For Neha, it’s all about balance: she emphasises her team’s dedication to creating a varied term card, with a “broad range of speakers.” She points to LGBTQ+ rights activists Sandi Toksvig and India Willoughby, who “spoke about her experiences being a trans woman in Britain,” as examples of invitees who counteract Ben Shapiro’s presence. 

"It'll take a culture shift"

Equalities Officer for Lent term, Anoushka Kale, agrees. She expresses that she understands why women “might feel like ‘this place is not for me’ if someone who has made overtly misogynistic comments speaks at the Union,” but concurs that this can be avoided by also inviting speakers who empower and uplift women.
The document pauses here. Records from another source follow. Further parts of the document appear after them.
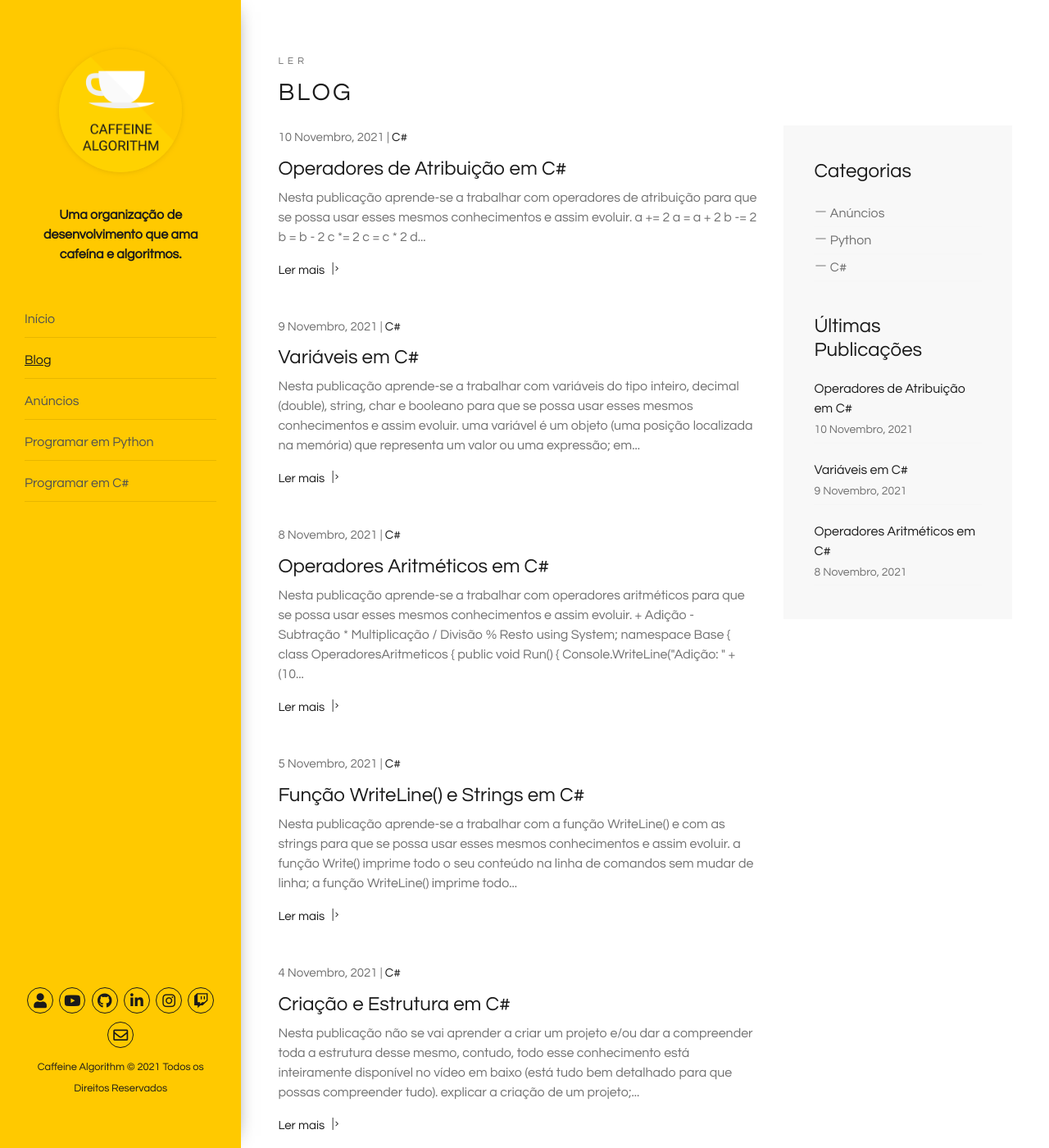
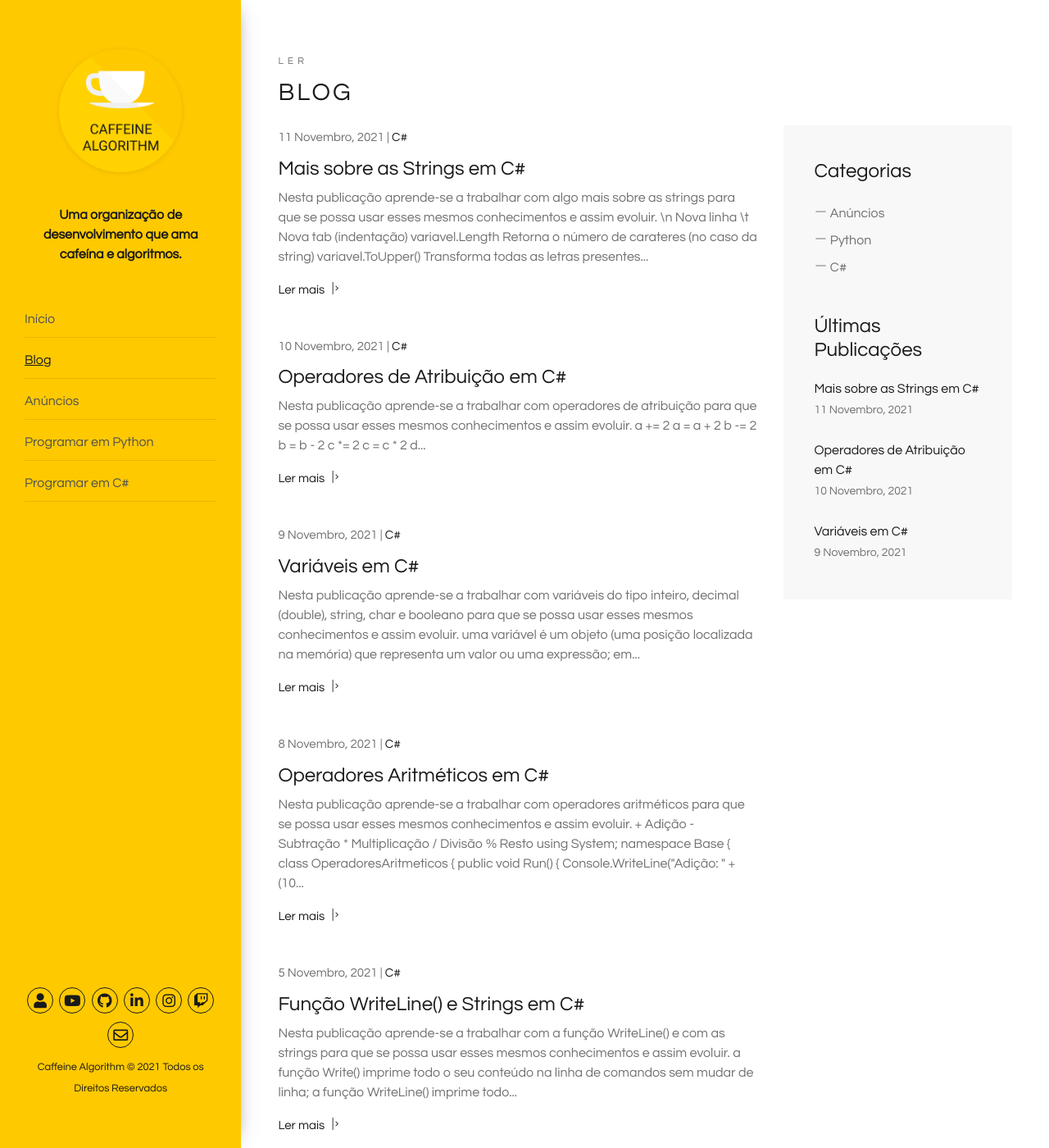
Before and after one commit to caffeinealgorithm/caffeinealgorithm.github.io, a Jekyll site: the page built from blog/index.html, in a window 1280 px wide and 1400 px high. Shown: the whole window at 82% size. Built offline with Jekyll 4.4.1, drawn with Linux system fonts in a browser that asks for light colours; the list of posts is cut into pages by our own code; some of the changed text lies outside the part shown.

Commit message:
Add 7º episode of the C# programming series

````diff
--- /dev/null
+++ b/_posts/2021-11-11-mais-sobre-as-strings-em-csharp.md
@@ -0,0 +1,42 @@
+---
+layout: post
+excerpt: Blog
+title: 'Mais sobre as Strings em C#'
+description: 'Descobre como se trabalha com algo mais sobre as strings na linguagem de programação C#. Obtém respostas às tuas dúvidas com a teoria e os exemplos apresentados.'
+keywords: 'c#, csharp, strings, string, publicação'
+date: 2021-11-11
+categories: [C#]
+---
+
+Nesta publicação aprende-se a trabalhar com algo mais sobre as strings para que se possa usar esses mesmos conhecimentos e assim evoluir.
+
+`\n` | Nova linha
+`\t` | Nova tab (indentação)
+`variavel.Length` | Retorna o número de carateres (no caso da string)
+`variavel.ToUpper()` | Transforma todas as letras presentes na string em letras maiúsculas
+`variavel.ToLower()` | Transforma todas as letras presentes na string em letras minúsculas
+
+```csharp
+using System;
+
+namespace Base {
+  class MaisSobreAsStrings {
+    public void Run() {
+      string primeiroNome = "Nelson";
+      string ultimoNome = "Silva";
+      int idade = 25;
+
+      Console.WriteLine($"Nome: {primeiroNome} {ultimoNome}\nIdade: {idade}");
+
+      /*
+        Nome: Nelson Silva
+        Idade: 25
+      */
+    }
+  }
+}
+```
+
+Não te esqueças de [assistir ao vídeo](https://youtu.be/pKGz-CCpye8){:target="\_blank"} e podes sempre ler esta publicação [em inglês](https://nelsonsilvadev.com/blog/20211111/more-about-strings-in-csharp/){:target="\_blank"}.
+
+### _Happy coding!_
--- a/index.html
+++ b/index.html
@@ -73,7 +73,7 @@ keywords: organização, desenvolvimento, cafeína, algoritmos, publicações, v
       </div>
 
       <div class="row">
-        {% for video in site.csharp %} {% if video.id == "/csharp/6" %}
+        {% for video in site.csharp %} {% if video.id == "/csharp/7" %}
         <div
           class="col-xs-12 col-sm-3 col-sm-6 col-lg-6 col-xl-3 animate-box"
           data-animate-effect="fadeInLeft"
````
Also changed, not shown: _csharp/7.md (added, +5 -0 lines), assets/img/playlists/csharp/7.png (added).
Anoushka voices her disappointment that there is “disproportionate attention given to certain names.” 


Mountain View

Neha Pauly wins Union presidency by narrow margin

Alex believes that inviting potentially inflammatory speakers is not only compatible with the goal of representation, but is in fact essential for it: “There are men with the mindsets of Shapiro and Peterson existing alongside us every single day [...] Acting like they do not exist is reckless.”

While these students see encouraging debate as the key to a more balanced Union, one former committee member told me that “it’ll take a culture shift” to address deeper inequalities. Such problems “start from the top,” she says, in a society which enables “blatant misogynists [to sit] in the chair,” and where things are “[let] slide because the person is your boss or your friend”.

A spokesperson for the Union told Varsity: "Misogyny has no place in our society," though they "acknowledge that the Union has historically been a male dominated space, and are committed to supporting women's participation". On the claims that their bullying and harassment policies aren't tight enough, the Union commented: "We have a clear policy for dealing with formal complaints outlined in the code of conduct laws of our constitution; this includes the provision that claims can be investigated by our independent Review Committee."

They continued: "We are an accredited Purple Flag venue and follow the Cambridge BID guidelines on spiking [...] Drink spiking covers are available from all bar staff, as advertised on posters throughout the building."